When a non-citizen alien is placed into removal proceedings, his or her immigration status dictates where the evidentiary burden of proof lies. If the respondent is charged with deportability, DHS must establish by “clear and convincing evidence” that the respondent is deportable. 8 C.F.R. §1240.8(c). However, a respondent may be required to introduce evidence to rebut DHS’ prima facie case, particularly if the relevant facts of the case are within the respondent’s “particular knowledge and control.” Matter of Vivas, 16 I&N Dec. 68 (BIA 1977).
Respondents who are physically present in the U.S. without having been lawfully inspected and admitted (i.e., “undocumented aliens”) bear a significantly heavier evidentiary burden in Immigration Court. In such cases, DHS must first establish alienage. 8 CFR §1240.8(c). Once DHS has proved that the respondent is a non-citizen alien, the respondent must prove either (1) by clear and convincing evidence that he or she was previously inspected and is lawfully present in the U.S., or (2) that he or she is “clearly and beyond a doubt” entitled to admission. 8 CFR §1240.8(c). A similar burden exists in cases where DHS commences removal proceedings upon a respondent’s arrival in the U.S. or after the revocation or expiration of immigration parole. DHS must first produce “some evidence” that the respondent is inadmissible. If DHS carries this burden, the respondent must prove that he or she is “clearly and beyond a doubt” entitled to be admitted to the United States and is not inadmissible. 8 CFR §1240.8(b); INA §240(c)(2).

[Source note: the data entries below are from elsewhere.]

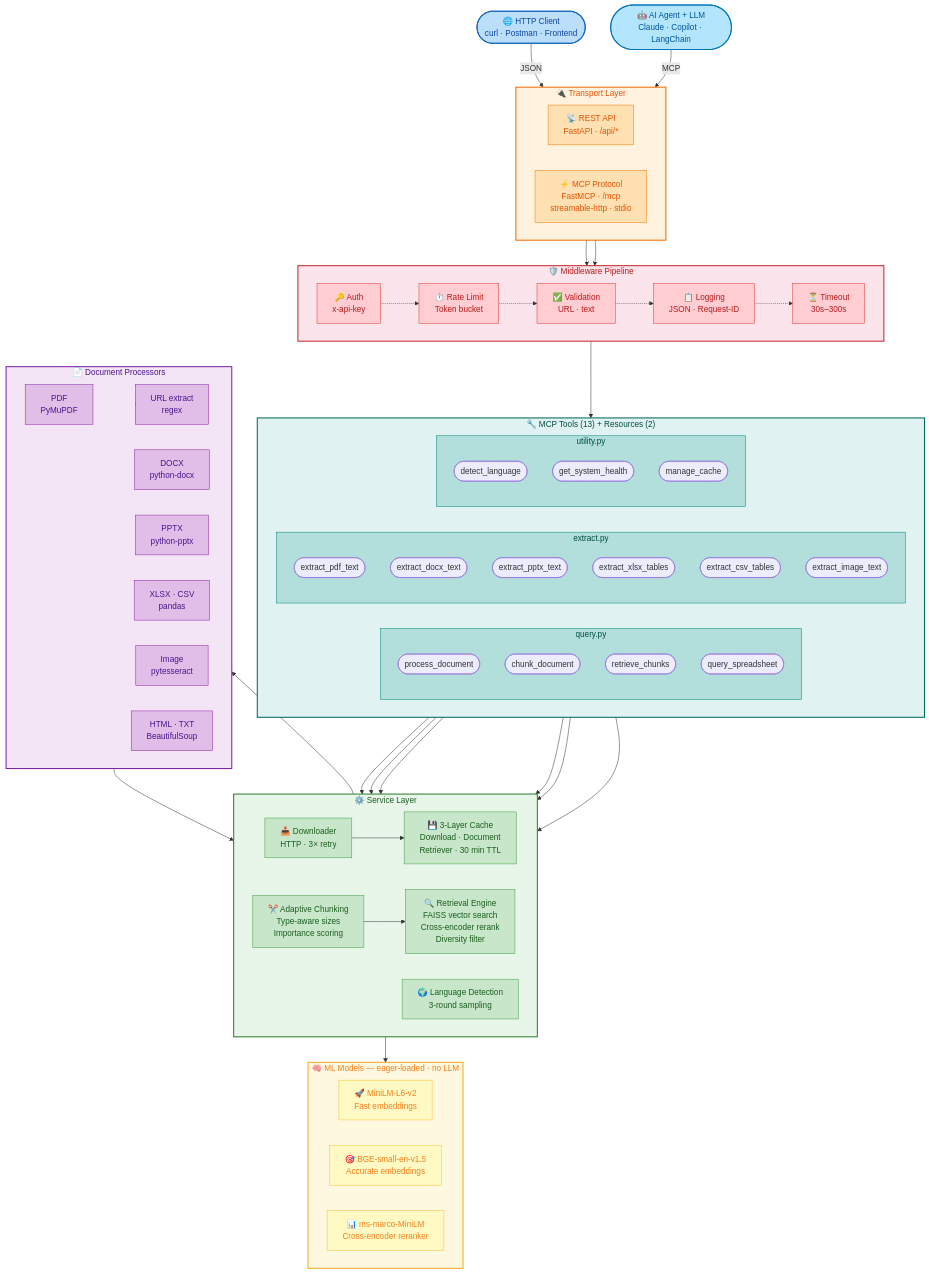
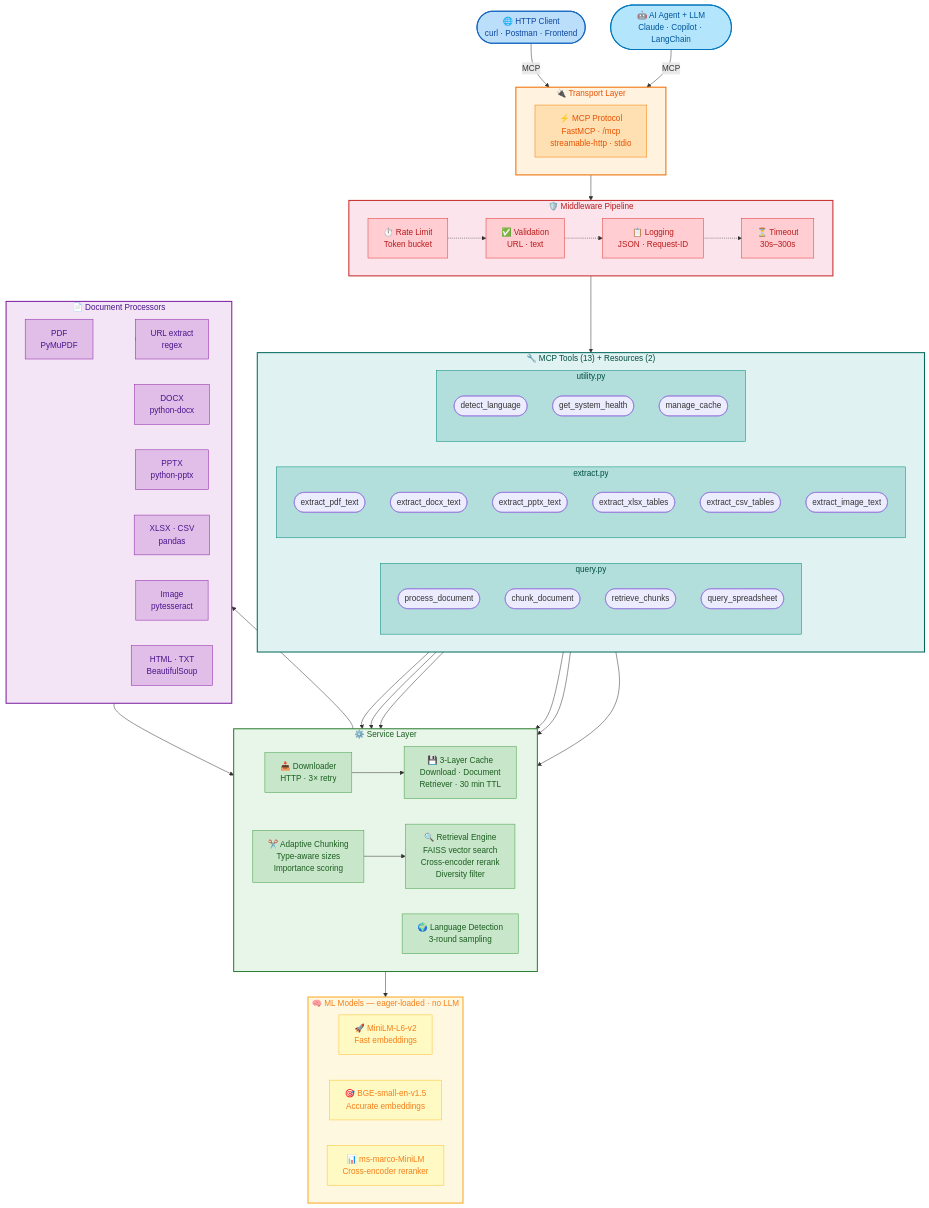
One commit to Vamshi9415/docrag-mcp changed the diagram in README.md. Above: the diagram before and after it, drawn with Mermaid. The commit also changed other lines of this file and 22 other files, not shown here.

Commit message:
removed rest api transport for strict mcp server

```diff
--- a/README.md
+++ b/README.md
@@ -72,14 +69,12 @@
     %% ── Transport ────────────────────────────────────────────────
     subgraph Transport[" 🔌 Transport Layer "]
         direction LR
-        REST["📡 REST API<br/>FastAPI · /api/*"]
         MCP["⚡ MCP Protocol<br/>FastMCP · /mcp<br/>streamable-http · stdio"]
     end
 
     %% ── Middleware ────────────────────────────────────────────────
     subgraph MW[" 🛡️ Middleware Pipeline "]
         direction LR
-        M1["🔑 Auth<br/>x-api-key"]
         M2["⏱️ Rate Limit<br/>Token bucket"]
         M3["✅ Validation<br/>URL · text"]
         M4["📋 Logging<br/>JSON · Request-ID"]
@@ -147,12 +142,11 @@
     end
 
     %% ── Edges ────────────────────────────────────────────────────
-    C1 -- "JSON" --> REST
+    C1 -- "MCP" --> MCP
     C2 -- "MCP" --> MCP
 
-    REST --> MW
     MCP --> MW
-    M1 -.-> M2 -.-> M3 -.-> M4 -.-> M5
+    M2 -.-> M3 -.-> M4 -.-> M5
 
     MW --> ToolsGroup
 
@@ -172,11 +166,9 @@
     style C2 fill:#b3e5fc,stroke:#0277bd,stroke-width:2px,color:#01579b
 
     style Transport fill:#fff3e0,stroke:#ef6c00,stroke-width:2px,color:#e65100
-    style REST fill:#ffe0b2,stroke:#f57c00,stroke-width:1px,color:#e65100
     style MCP fill:#ffe0b2,stroke:#f57c00,stroke-width:1px,color:#e65100
 
     style MW fill:#fce4ec,stroke:#c62828,stroke-width:2px,color:#b71c1c
-    style M1 fill:#ffcdd2,stroke:#e53935,stroke-width:1px,color:#b71c1c
     style M2 fill:#ffcdd2,stroke:#e53935,stroke-width:1px,color:#b71c1c
     style M3 fill:#ffcdd2,stroke:#e53935,stroke-width:1px,color:#b71c1c
     style M4 fill:#ffcdd2,stroke:#e53935,stroke-width:1px,color:#b71c1c
```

The Federal Rules of Evidence are not applicable in removal proceedings, and admissibility of evidence is favored. Longoria-Castaneda v. INS, 548 F.2d 233 (8th Cir). The Board of Immigration Appeals (BIA) has held that “[d]eportation and [r]emoval hearings are administrative proceedings that are civil in nature . . .[d]ue process in such a proceeding ordinarily does not require adherence to judicial rules of evidence unless deviation would make the proceeding fundamentally unfair . . . [t]he sole criterion in appraising documentary evidence lawfully obtained is whether it has probative value and whether its use is consistent with a fair hearing.” Matter of Lam, 14 I&N Dec. 168 (BIA 1972). Hearsay evidence is admissible unless its use is “fundamentally unfair.” Matter of Grijalva, 19 I&N Dec. 713 (BIA 1988).
Once published, the full article can be found here: http://www.jocobar.org/displaycommon.cfm?an=4